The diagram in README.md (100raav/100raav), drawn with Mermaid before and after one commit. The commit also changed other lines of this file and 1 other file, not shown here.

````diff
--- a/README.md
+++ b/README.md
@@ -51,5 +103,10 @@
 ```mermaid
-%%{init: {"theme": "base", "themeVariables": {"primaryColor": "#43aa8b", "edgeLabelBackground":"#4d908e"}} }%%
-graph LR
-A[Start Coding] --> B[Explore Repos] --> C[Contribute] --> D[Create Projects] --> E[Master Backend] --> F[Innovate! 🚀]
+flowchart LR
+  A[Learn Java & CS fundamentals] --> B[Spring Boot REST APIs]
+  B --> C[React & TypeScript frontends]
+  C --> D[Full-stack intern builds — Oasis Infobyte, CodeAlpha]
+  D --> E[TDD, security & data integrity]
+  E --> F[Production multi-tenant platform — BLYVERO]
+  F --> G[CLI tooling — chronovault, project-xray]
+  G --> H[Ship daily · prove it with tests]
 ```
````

### Exercise requirements
Copy out all of the records verbatim.

### Result below
The diagram in README.md (100raav/100raav), drawn with Mermaid before and after one commit. The commit also changed other lines of this file and 1 other file, not shown here.

````diff
--- a/README.md
+++ b/README.md
@@ -51,5 +103,10 @@
 ```mermaid
-%%{init: {"theme": "base", "themeVariables": {"primaryColor": "#43aa8b", "edgeLabelBackground":"#4d908e"}} }%%
-graph LR
-A[Start Coding] --> B[Explore Repos] --> C[Contribute] --> D[Create Projects] --> E[Master Backend] --> F[Innovate! 🚀]
+flowchart LR
+  A[Learn Java & CS fundamentals] --> B[Spring Boot REST APIs]
+  B --> C[React & TypeScript frontends]
+  C --> D[Full-stack intern builds — Oasis Infobyte, CodeAlpha]
+  D --> E[TDD, security & data integrity]
+  E --> F[Production multi-tenant platform — BLYVERO]
+  F --> G[CLI tooling — chronovault, project-xray]
+  G --> H[Ship daily · prove it with tests]
 ```
````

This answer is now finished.